#### RECORDED DATA

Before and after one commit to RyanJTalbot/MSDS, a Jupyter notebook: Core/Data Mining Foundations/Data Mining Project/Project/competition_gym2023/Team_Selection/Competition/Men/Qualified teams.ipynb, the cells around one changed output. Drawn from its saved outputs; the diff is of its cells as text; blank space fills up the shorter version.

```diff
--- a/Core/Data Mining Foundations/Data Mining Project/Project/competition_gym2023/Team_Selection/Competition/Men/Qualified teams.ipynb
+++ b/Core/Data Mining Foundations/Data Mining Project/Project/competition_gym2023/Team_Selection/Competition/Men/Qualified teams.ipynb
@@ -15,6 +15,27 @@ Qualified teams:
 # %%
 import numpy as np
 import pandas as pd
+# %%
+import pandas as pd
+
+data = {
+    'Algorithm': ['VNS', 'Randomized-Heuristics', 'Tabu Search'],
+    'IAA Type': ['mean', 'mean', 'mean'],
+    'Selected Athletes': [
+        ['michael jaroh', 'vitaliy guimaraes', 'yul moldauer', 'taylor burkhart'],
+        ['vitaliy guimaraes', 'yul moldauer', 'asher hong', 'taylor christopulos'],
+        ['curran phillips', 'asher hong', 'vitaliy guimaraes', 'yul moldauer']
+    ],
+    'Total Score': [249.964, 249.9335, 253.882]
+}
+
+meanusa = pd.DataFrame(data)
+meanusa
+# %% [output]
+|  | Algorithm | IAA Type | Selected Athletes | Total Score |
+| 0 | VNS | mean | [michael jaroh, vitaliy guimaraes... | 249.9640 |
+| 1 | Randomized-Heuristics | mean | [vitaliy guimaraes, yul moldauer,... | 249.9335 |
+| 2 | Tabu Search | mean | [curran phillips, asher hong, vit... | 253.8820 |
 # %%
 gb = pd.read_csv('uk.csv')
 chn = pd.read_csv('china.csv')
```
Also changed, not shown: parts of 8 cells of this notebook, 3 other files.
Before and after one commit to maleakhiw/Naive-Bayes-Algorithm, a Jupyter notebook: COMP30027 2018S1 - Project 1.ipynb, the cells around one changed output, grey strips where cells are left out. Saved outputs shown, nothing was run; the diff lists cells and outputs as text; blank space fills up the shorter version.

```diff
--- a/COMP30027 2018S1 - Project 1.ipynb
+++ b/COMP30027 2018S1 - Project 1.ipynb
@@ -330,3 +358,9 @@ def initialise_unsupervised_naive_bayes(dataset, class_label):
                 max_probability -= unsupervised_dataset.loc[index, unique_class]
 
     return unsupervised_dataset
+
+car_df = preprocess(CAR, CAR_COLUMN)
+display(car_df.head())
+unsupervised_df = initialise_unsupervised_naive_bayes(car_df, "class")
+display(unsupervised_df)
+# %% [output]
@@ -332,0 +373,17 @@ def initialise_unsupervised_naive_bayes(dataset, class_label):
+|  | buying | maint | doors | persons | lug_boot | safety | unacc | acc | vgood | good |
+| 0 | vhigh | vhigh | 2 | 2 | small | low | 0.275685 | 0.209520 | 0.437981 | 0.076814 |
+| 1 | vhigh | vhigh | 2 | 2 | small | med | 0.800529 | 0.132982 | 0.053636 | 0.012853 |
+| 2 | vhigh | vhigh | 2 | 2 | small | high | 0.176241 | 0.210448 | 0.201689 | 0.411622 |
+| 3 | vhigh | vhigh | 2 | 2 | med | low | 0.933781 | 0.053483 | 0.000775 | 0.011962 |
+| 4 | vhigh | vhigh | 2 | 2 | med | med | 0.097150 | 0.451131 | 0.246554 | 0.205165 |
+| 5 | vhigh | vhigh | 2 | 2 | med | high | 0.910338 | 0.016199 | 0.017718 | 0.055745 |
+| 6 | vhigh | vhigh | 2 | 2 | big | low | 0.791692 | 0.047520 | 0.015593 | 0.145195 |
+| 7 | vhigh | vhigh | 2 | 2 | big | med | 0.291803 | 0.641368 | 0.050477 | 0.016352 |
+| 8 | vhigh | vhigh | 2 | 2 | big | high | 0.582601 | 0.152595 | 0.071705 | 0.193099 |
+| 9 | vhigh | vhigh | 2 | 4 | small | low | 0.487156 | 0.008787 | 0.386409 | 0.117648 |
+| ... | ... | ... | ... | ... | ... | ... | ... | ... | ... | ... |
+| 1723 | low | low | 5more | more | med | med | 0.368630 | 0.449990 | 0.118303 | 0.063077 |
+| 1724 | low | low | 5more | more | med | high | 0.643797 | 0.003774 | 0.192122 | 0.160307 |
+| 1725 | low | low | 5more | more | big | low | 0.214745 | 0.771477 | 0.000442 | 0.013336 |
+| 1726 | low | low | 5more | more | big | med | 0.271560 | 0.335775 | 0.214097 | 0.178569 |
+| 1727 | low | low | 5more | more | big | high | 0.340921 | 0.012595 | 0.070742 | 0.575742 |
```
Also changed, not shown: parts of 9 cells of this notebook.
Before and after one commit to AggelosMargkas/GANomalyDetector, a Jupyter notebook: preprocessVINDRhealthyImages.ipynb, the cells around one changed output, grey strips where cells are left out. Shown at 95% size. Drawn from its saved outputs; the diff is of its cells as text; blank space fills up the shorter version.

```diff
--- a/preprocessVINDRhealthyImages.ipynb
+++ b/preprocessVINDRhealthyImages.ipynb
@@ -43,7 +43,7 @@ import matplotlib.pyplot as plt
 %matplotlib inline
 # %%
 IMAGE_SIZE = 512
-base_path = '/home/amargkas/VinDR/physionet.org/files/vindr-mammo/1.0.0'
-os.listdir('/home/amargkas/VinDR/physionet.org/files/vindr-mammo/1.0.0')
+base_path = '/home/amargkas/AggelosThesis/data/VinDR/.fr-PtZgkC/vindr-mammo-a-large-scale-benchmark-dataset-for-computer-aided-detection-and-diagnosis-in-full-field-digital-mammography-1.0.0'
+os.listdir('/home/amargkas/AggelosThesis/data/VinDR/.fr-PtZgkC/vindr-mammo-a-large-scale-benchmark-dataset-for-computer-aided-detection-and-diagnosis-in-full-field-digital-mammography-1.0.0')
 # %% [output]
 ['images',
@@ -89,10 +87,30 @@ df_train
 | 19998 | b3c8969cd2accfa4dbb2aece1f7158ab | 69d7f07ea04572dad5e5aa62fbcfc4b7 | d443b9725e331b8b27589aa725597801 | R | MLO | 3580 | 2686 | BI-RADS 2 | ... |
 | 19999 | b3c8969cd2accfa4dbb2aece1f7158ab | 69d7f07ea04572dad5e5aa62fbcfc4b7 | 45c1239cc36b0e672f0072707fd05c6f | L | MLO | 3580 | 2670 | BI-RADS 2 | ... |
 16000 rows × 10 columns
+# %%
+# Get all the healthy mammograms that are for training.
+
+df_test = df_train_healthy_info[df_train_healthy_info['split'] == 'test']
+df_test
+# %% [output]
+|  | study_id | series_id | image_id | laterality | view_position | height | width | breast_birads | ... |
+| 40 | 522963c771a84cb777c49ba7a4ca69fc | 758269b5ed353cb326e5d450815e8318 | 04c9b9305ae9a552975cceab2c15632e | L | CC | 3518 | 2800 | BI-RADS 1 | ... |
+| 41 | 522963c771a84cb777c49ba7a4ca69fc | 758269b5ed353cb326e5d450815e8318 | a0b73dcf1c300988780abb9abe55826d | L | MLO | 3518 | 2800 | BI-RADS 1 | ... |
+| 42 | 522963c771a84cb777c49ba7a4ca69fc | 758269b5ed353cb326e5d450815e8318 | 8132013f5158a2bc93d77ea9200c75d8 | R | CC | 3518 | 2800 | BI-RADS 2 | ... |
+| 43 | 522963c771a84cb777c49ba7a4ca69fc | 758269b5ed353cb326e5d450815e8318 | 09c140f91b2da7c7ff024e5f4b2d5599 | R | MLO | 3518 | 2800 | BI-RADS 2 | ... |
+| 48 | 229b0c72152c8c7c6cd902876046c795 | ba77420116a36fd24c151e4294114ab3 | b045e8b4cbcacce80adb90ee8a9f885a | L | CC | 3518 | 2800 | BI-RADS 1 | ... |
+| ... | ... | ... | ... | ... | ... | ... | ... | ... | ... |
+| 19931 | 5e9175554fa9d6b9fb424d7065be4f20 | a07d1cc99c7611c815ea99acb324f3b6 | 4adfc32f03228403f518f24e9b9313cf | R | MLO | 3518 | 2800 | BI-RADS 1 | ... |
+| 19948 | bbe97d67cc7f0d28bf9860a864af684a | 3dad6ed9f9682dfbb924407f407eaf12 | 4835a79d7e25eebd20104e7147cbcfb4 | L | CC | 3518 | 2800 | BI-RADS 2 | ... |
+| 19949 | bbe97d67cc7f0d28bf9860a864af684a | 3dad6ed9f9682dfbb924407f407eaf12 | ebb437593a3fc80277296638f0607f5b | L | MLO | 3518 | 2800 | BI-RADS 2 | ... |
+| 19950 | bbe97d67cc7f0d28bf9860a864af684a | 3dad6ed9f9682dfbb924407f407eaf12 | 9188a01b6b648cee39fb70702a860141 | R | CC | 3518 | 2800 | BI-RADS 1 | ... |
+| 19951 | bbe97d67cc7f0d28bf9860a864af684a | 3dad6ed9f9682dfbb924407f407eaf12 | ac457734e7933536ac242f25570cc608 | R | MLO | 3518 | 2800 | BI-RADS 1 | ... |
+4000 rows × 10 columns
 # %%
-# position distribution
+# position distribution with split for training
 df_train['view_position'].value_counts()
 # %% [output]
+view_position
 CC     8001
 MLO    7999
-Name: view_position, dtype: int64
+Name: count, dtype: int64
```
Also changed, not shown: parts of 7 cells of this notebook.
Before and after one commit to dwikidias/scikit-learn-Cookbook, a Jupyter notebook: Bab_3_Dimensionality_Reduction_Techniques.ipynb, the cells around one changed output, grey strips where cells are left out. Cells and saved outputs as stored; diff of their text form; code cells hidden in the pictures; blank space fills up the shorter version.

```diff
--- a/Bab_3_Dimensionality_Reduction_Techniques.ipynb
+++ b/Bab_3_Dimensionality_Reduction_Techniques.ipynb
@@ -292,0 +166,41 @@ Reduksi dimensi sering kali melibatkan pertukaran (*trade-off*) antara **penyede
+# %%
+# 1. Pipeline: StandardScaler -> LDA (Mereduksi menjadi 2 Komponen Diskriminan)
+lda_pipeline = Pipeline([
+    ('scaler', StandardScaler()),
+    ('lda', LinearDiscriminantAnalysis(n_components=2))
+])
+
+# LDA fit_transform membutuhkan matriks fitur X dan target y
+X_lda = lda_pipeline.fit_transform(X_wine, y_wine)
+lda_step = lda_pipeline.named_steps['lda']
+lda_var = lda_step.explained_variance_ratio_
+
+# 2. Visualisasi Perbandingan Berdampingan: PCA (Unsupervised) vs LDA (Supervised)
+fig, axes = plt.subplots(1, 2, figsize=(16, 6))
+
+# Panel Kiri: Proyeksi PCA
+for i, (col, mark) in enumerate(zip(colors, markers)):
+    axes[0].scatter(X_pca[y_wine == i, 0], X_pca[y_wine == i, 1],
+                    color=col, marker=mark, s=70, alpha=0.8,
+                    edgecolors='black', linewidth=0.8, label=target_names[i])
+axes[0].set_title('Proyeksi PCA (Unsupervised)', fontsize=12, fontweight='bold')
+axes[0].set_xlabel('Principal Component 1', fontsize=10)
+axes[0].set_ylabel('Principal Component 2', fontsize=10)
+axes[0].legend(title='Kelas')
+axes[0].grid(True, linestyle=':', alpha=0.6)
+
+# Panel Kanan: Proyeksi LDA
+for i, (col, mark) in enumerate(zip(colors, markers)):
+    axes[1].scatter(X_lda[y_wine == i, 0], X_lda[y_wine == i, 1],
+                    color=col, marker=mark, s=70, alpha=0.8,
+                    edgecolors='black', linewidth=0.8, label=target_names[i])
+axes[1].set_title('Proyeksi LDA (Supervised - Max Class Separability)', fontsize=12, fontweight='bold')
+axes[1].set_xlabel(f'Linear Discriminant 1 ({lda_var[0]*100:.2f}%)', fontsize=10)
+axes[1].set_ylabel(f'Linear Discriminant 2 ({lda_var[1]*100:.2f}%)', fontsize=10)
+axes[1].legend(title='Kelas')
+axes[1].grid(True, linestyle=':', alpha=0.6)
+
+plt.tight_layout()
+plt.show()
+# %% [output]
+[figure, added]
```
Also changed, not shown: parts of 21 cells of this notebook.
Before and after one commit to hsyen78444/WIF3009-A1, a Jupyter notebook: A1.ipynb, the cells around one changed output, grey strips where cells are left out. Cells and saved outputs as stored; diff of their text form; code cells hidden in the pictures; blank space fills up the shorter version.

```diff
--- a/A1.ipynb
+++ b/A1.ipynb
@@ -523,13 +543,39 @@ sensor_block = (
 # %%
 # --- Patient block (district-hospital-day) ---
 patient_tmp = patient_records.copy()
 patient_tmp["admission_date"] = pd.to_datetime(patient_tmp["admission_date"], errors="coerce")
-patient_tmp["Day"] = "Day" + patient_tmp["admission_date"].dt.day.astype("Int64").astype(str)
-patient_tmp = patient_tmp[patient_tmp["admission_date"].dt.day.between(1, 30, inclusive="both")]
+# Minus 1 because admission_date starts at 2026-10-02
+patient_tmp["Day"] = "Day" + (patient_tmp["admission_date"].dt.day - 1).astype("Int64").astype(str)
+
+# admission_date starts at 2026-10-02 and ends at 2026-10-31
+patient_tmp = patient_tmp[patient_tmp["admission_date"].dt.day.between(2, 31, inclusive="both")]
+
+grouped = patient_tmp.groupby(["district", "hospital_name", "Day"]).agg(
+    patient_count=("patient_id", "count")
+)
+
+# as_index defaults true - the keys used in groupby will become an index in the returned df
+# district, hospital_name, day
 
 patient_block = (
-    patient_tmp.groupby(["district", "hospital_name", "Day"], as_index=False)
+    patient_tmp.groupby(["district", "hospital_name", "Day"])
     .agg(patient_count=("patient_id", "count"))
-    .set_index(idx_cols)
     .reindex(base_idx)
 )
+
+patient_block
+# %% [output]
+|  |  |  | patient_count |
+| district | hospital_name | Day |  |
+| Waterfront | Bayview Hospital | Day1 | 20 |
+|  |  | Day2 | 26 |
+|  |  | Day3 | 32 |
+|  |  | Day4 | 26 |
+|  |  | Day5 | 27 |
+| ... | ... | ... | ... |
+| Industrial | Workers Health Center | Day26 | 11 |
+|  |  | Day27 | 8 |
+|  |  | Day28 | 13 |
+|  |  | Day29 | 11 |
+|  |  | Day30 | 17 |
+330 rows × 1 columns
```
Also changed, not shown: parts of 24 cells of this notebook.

########

■ TASK BRIEF ■
Look through the entries above. Extract each line with the word "Principal".

■ FINISHED TASK ■
+axes[0].set_xlabel('Principal Component 1', fontsize=10)
+axes[0].set_ylabel('Principal Component 2', fontsize=10)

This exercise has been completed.